Establishing a “harmonious society” is of course a positive goal for governing the country. But if you wish to grow “harmony” on top of the “current system,” then you are wishing for the impossible. The flower of “harmony” cannot bloom on the tree of the Party’s evils!
I assert: Without changing the current system, China will never know harmony!
The Evil Nature of the Communist Party’s Cadre System (Essay 15)
The “management of cadres” is one of the fundamental principles of the Party. Former Organizational Department Head Zhang Quanjing has said, “If the Party did not manage its cadres, it would give up its right to lead.” The essence of this statement is that the Communist Party depends on its control over cadres to exercise its right to lead—and this is precisely where the evil lies. “Cadres” are actually “officials.” I never understood why the Party insists on calling them “cadres.” However, after much thought, I realized that this is just another deceitful invention of the Communist Party. In all, cadres probably number in the hundreds of thousands. But no matter how you look at it, the number of “official positions” shrinks as one moves up in the system. At the same time, the Party must rely on “offering posts” to maintain its right to lead and to realize its position of power. In that case, the party secretary and the Standing Committee represent the very top, and from there it goes down through the secretaries of each level of government. This system is unable to solve a fundamental problem: many want to move up, but only a few can. Because of this, those who wish to move up all work in their own self-interest, and those in higher positions all work to protect their seats. The authority to decide who moves up or down always remains one level higher than the last, straight up to the Central Politburo. Top officials will surely never relinquish their authority over the management of cadres, so a cadre then has no choice but to scheme his way up the ladder, making an utter mess in the process!
This system, in which all decisions are top-down, is necessarily profuse with evil. At the highest levels, the Party plays some “democratic” charades, but everyone knows that decisions over who is above whom will forever remain firmly in the grasp of the very few.
As a result, the numbers of officials and special interest groups continue to grow. Their selfish in-fighting intensifies. The evilest part of this system is that it takes a person’s humanity and turns it into boundless evil.
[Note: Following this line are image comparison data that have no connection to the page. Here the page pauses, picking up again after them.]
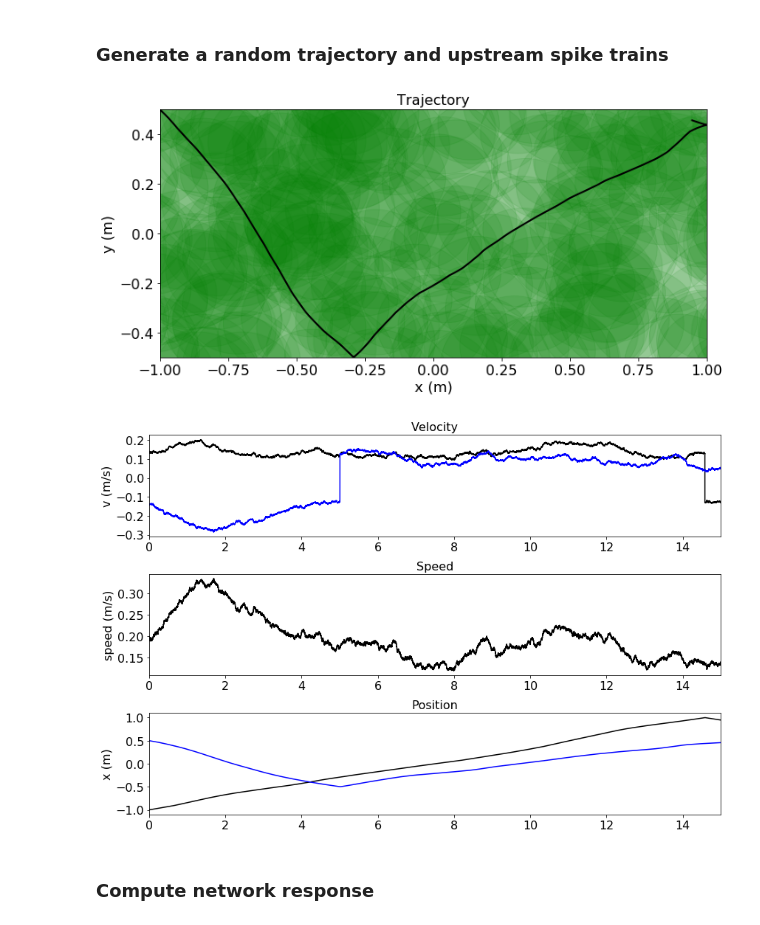
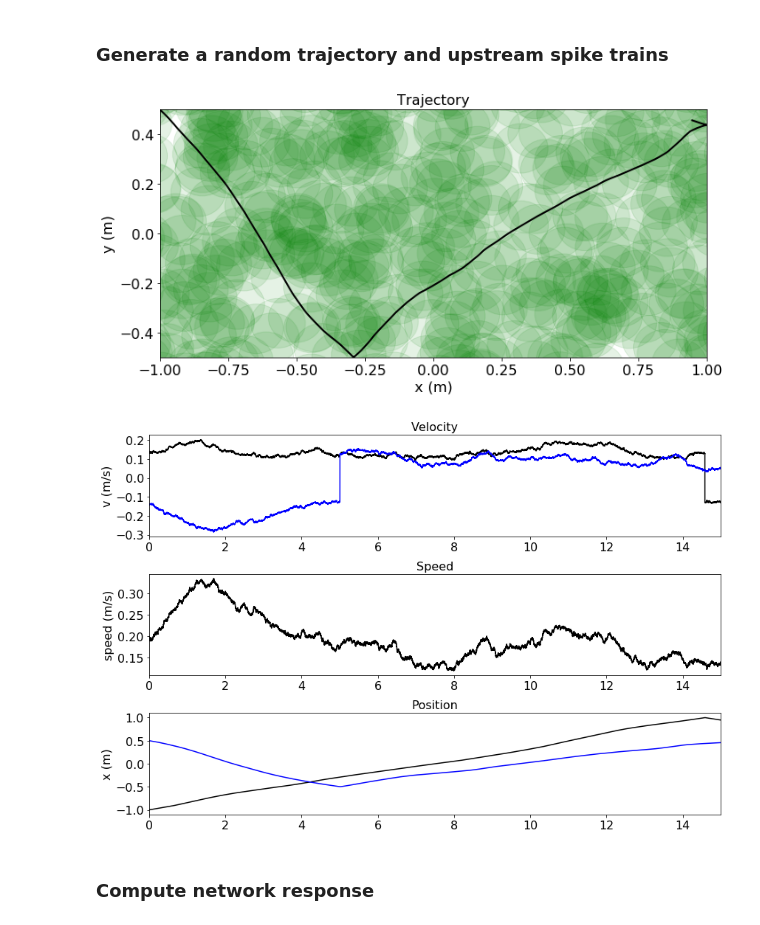
Before and after one commit to rkp8000/network_replay, a Jupyter notebook: 1_basic_simulations.ipynb, the cells around one changed output. Saved outputs shown, nothing was run; the diff lists cells and outputs as text; code cells hidden in the pictures.

```diff
--- a/1_basic_simulations.ipynb
+++ b/1_basic_simulations.ipynb
@@ -32,7 +32,7 @@ XY_0 = (P.BOX_L, P.BOX_T)
 V_0 = (.141, -.141)
 
 # NTWK PARAMS
-N = 300
+N = 500
 SYNS = ['AMPA']
 
 NTWK_KWARGS = {
@@ -78,7 +78,7 @@ ax.plot(*traj.xys.T, lw=2, color='k')
 
 # place fields
 for center, std in zip(centers.T, stds):
-    ell = Ellipse(center, width=2*std, height=2*std, angle=0, color='g', alpha=0.1)
+    ell = Ellipse(center, width=std, height=std, angle=0, color='g', alpha=0.1)
     ax.add_artist(ell)
 
 ax.set_xlim(BOX[:2])
@@ -88,34 +88,34 @@ ax.set_ylabel('y (m)')
 ax.set_title('Trajectory')
 
 plot.set_font_size(ax, 16)
 
 fig, axs = plt.subplots(3, 1, figsize=(12, 8), tight_layout=True)
 
 # velocity time-series
 axs[0].plot(ts, traj.vs[:, 0], c='k')
 axs[0].plot(ts, traj.vs[:, 1], c='b')
 axs[0].set_xlim(ts[0], ts[-1])
 axs[0].set_ylabel('v (m/s)')
 axs[0].set_title('Velocity')
 
 # speed time-series
 speed = np.sqrt(traj.vs[:, 0]**2 + traj.vs[:, 1]**2)
 axs[1].plot(ts, speed, c='k')
 axs[1].set_xlim(ts[0], ts[-1])
 axs[1].set_ylabel('speed (m/s)')
 axs[1].set_title('Speed')
 
 # position time-series
 axs[2].plot(ts, traj.xys[:, 0], c='k')
 axs[2].plot(ts, traj.xys[:, 1], c='b')
 axs[2].set_xlim(ts[0], ts[-1])
 axs[2].set_ylabel('x (m)')
 axs[2].set_title('Position')
 
 for ax in axs:
     plot.set_font_size(ax, 16)
 # %% [output]
-[figure, old version]
+[figure, new version]
 [figure]
 # %% [markdown]
 ### Compute network response
```
Also changed, not shown: parts of 5 cells of this notebook.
There’s no need for me to list them one by one. Just tune in to any Party-sanctioned media outlet and ask yourself: which of these evil phenomena are not caused by the “cadre system”?!
* Rao refers to three epochs in China’s recent history. In the early communist period, intellectuals were rooted out and persecuted in the Anti-Rightist Campaign; the Great Leap Forward, intended to industrialize the country and institute collectivism, caused millions of people to starve to death. The country had a short reprieve from upheaval before the Cultural Revolution tore families apart and nearly destroyed tradition. Despite the openness of post-Mao China, many social institutions are still tightly controlled, from family size to religious belief. Back to essay.